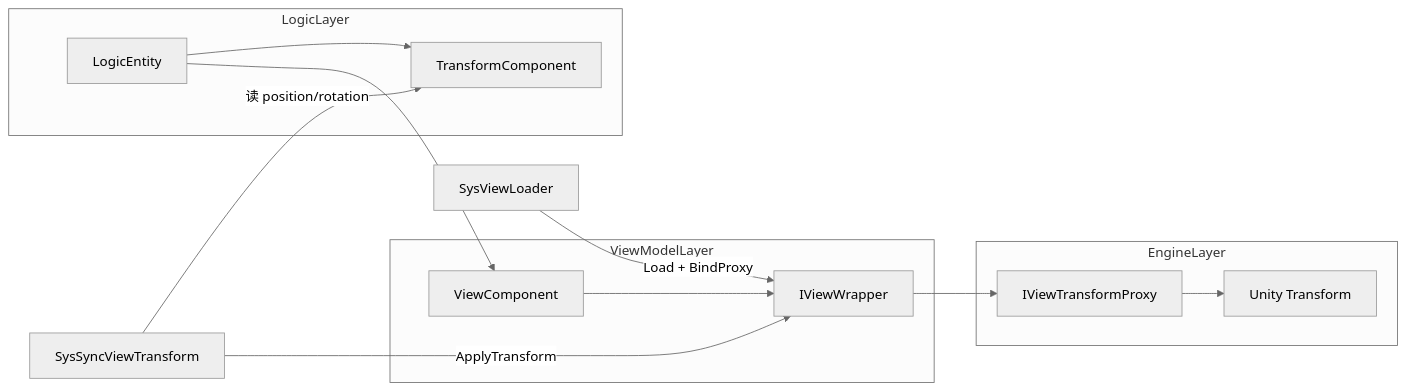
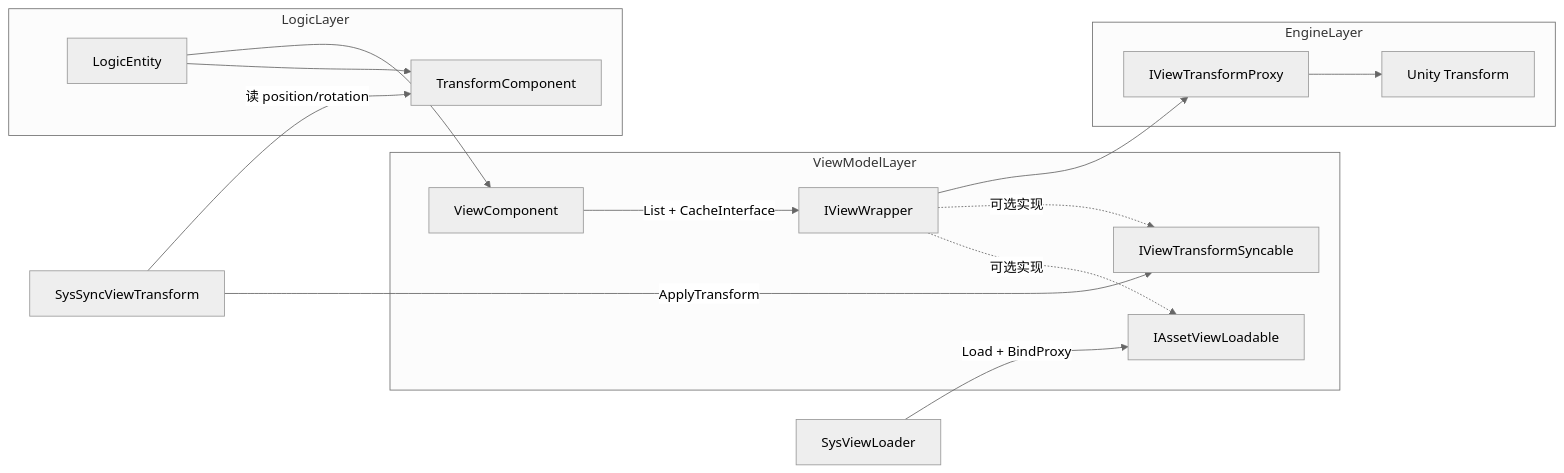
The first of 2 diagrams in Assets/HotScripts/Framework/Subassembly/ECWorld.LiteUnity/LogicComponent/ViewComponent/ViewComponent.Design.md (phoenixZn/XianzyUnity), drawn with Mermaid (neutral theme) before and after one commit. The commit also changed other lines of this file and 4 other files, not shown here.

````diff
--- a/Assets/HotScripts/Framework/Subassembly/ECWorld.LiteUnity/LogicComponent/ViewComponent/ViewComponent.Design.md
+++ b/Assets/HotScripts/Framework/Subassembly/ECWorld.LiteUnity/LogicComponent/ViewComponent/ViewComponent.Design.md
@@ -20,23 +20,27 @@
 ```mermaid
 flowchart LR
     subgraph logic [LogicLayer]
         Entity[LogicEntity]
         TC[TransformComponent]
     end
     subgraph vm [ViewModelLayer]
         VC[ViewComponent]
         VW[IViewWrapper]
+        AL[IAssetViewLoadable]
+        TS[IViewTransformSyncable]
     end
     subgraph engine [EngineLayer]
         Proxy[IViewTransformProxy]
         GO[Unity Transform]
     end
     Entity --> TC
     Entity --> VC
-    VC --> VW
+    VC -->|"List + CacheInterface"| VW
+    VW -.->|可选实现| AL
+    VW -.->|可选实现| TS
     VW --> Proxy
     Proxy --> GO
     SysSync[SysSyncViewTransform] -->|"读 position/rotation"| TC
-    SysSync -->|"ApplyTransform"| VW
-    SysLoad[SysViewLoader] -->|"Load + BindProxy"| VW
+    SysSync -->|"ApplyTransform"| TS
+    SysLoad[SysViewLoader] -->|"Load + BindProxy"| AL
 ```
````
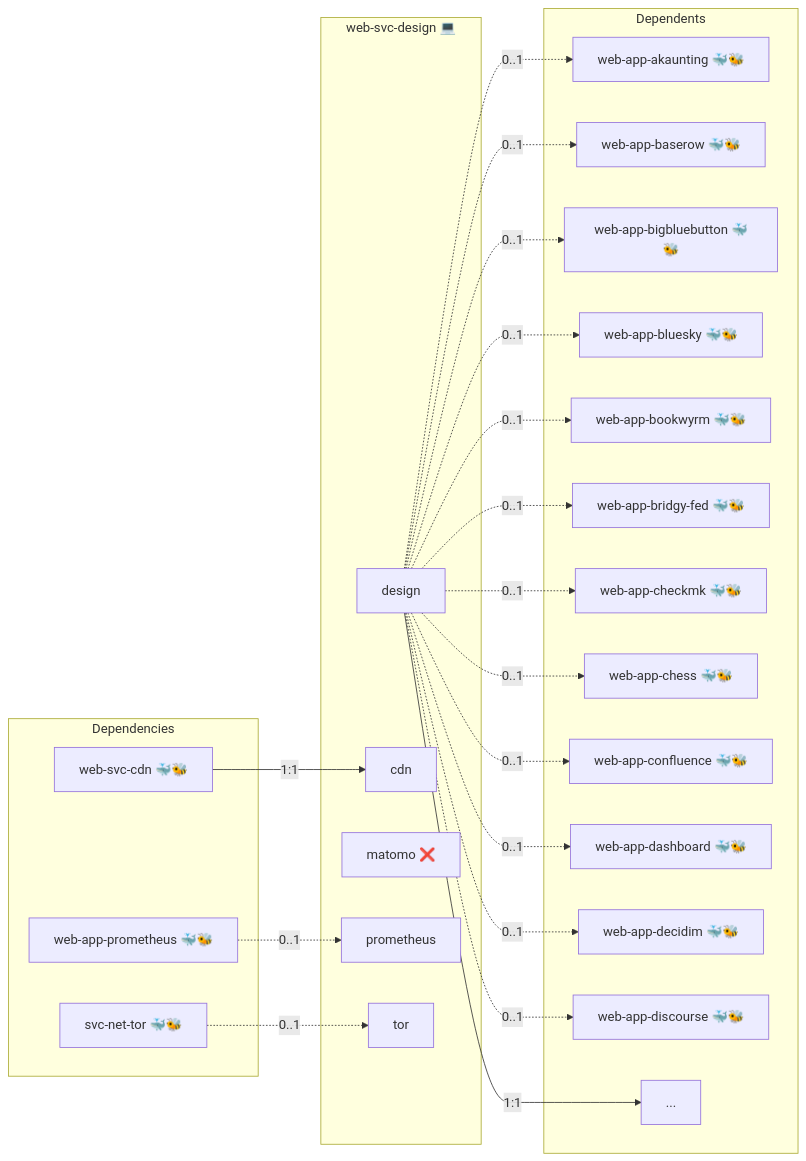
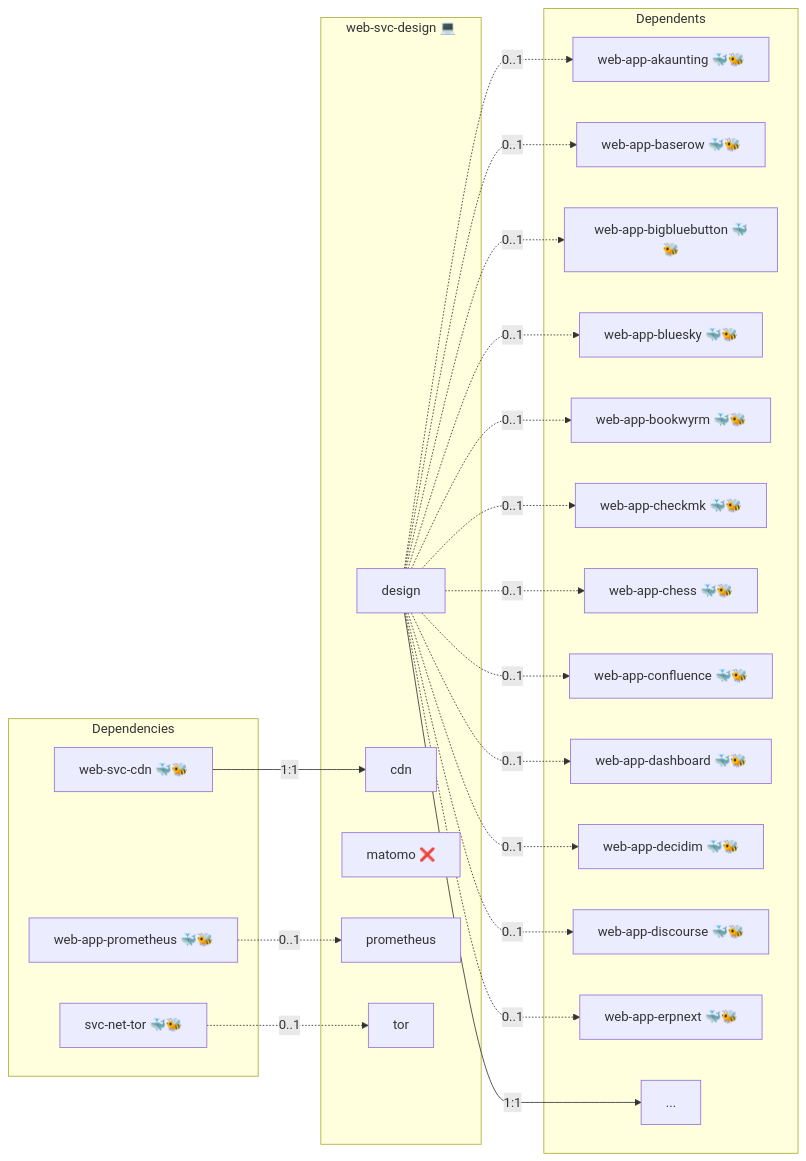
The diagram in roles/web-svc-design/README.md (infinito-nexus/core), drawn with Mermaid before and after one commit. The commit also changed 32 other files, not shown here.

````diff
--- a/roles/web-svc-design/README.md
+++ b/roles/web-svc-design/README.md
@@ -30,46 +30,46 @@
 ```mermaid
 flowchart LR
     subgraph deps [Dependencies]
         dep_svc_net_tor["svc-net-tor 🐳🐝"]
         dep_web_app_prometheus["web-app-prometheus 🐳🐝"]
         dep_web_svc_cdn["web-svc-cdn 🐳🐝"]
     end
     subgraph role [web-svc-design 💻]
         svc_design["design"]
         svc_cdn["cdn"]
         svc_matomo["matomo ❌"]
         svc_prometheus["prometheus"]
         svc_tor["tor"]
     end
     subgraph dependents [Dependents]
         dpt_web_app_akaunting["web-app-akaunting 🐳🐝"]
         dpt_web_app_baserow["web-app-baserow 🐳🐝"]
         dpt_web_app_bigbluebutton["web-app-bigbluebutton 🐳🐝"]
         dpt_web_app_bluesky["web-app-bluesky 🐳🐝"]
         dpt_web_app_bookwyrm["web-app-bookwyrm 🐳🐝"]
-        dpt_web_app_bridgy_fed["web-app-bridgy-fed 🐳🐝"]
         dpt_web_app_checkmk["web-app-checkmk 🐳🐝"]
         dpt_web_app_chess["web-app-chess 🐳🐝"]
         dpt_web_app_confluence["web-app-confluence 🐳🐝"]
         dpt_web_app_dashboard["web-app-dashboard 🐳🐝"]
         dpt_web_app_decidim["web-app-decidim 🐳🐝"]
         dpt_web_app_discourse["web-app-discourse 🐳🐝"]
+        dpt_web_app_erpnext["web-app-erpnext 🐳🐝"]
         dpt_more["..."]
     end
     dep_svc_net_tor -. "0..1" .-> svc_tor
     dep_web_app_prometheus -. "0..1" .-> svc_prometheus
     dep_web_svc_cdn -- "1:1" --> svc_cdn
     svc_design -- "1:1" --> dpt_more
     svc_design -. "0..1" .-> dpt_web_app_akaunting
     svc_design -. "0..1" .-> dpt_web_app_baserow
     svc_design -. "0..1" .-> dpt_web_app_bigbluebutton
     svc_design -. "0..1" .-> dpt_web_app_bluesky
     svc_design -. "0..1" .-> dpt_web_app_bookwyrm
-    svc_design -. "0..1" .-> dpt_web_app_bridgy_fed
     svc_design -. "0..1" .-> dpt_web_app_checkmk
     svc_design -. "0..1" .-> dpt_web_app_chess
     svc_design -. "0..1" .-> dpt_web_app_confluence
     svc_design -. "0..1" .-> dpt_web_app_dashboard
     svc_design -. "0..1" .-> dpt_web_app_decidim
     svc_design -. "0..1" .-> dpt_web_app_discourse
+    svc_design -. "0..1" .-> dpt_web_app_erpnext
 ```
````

WHAT IS EXPECTED => Although the records contain pictures, only their text should be repeated, exactly as it appears.

RESPONSE =>
The first of 2 diagrams in Assets/HotScripts/Framework/Subassembly/ECWorld.LiteUnity/LogicComponent/ViewComponent/ViewComponent.Design.md (phoenixZn/XianzyUnity), drawn with Mermaid (neutral theme) before and after one commit. The commit also changed other lines of this file and 4 other files, not shown here.

````diff
--- a/Assets/HotScripts/Framework/Subassembly/ECWorld.LiteUnity/LogicComponent/ViewComponent/ViewComponent.Design.md
+++ b/Assets/HotScripts/Framework/Subassembly/ECWorld.LiteUnity/LogicComponent/ViewComponent/ViewComponent.Design.md
@@ -20,23 +20,27 @@
 ```mermaid
 flowchart LR
     subgraph logic [LogicLayer]
         Entity[LogicEntity]
         TC[TransformComponent]
     end
     subgraph vm [ViewModelLayer]
         VC[ViewComponent]
         VW[IViewWrapper]
+        AL[IAssetViewLoadable]
+        TS[IViewTransformSyncable]
     end
     subgraph engine [EngineLayer]
         Proxy[IViewTransformProxy]
         GO[Unity Transform]
     end
     Entity --> TC
     Entity --> VC
-    VC --> VW
+    VC -->|"List + CacheInterface"| VW
+    VW -.->|可选实现| AL
+    VW -.->|可选实现| TS
     VW --> Proxy
     Proxy --> GO
     SysSync[SysSyncViewTransform] -->|"读 position/rotation"| TC
-    SysSync -->|"ApplyTransform"| VW
-    SysLoad[SysViewLoader] -->|"Load + BindProxy"| VW
+    SysSync -->|"ApplyTransform"| TS
+    SysLoad[SysViewLoader] -->|"Load + BindProxy"| AL
 ```
````
The diagram in roles/web-svc-design/README.md (infinito-nexus/core), drawn with Mermaid before and after one commit. The commit also changed 32 other files, not shown here.

````diff
--- a/roles/web-svc-design/README.md
+++ b/roles/web-svc-design/README.md
@@ -30,46 +30,46 @@
 ```mermaid
 flowchart LR
     subgraph deps [Dependencies]
         dep_svc_net_tor["svc-net-tor 🐳🐝"]
         dep_web_app_prometheus["web-app-prometheus 🐳🐝"]
         dep_web_svc_cdn["web-svc-cdn 🐳🐝"]
     end
     subgraph role [web-svc-design 💻]
         svc_design["design"]
         svc_cdn["cdn"]
         svc_matomo["matomo ❌"]
         svc_prometheus["prometheus"]
         svc_tor["tor"]
     end
     subgraph dependents [Dependents]
         dpt_web_app_akaunting["web-app-akaunting 🐳🐝"]
         dpt_web_app_baserow["web-app-baserow 🐳🐝"]
         dpt_web_app_bigbluebutton["web-app-bigbluebutton 🐳🐝"]
         dpt_web_app_bluesky["web-app-bluesky 🐳🐝"]
         dpt_web_app_bookwyrm["web-app-bookwyrm 🐳🐝"]
-        dpt_web_app_bridgy_fed["web-app-bridgy-fed 🐳🐝"]
         dpt_web_app_checkmk["web-app-checkmk 🐳🐝"]
         dpt_web_app_chess["web-app-chess 🐳🐝"]
         dpt_web_app_confluence["web-app-confluence 🐳🐝"]
         dpt_web_app_dashboard["web-app-dashboard 🐳🐝"]
         dpt_web_app_decidim["web-app-decidim 🐳🐝"]
         dpt_web_app_discourse["web-app-discourse 🐳🐝"]
+        dpt_web_app_erpnext["web-app-erpnext 🐳🐝"]
         dpt_more["..."]
     end
     dep_svc_net_tor -. "0..1" .-> svc_tor
     dep_web_app_prometheus -. "0..1" .-> svc_prometheus
     dep_web_svc_cdn -- "1:1" --> svc_cdn
     svc_design -- "1:1" --> dpt_more
     svc_design -. "0..1" .-> dpt_web_app_akaunting
     svc_design -. "0..1" .-> dpt_web_app_baserow
     svc_design -. "0..1" .-> dpt_web_app_bigbluebutton
     svc_design -. "0..1" .-> dpt_web_app_bluesky
     svc_design -. "0..1" .-> dpt_web_app_bookwyrm
-    svc_design -. "0..1" .-> dpt_web_app_bridgy_fed
     svc_design -. "0..1" .-> dpt_web_app_checkmk
     svc_design -. "0..1" .-> dpt_web_app_chess
     svc_design -. "0..1" .-> dpt_web_app_confluence
     svc_design -. "0..1" .-> dpt_web_app_dashboard
     svc_design -. "0..1" .-> dpt_web_app_decidim
     svc_design -. "0..1" .-> dpt_web_app_discourse
+    svc_design -. "0..1" .-> dpt_web_app_erpnext
 ```
````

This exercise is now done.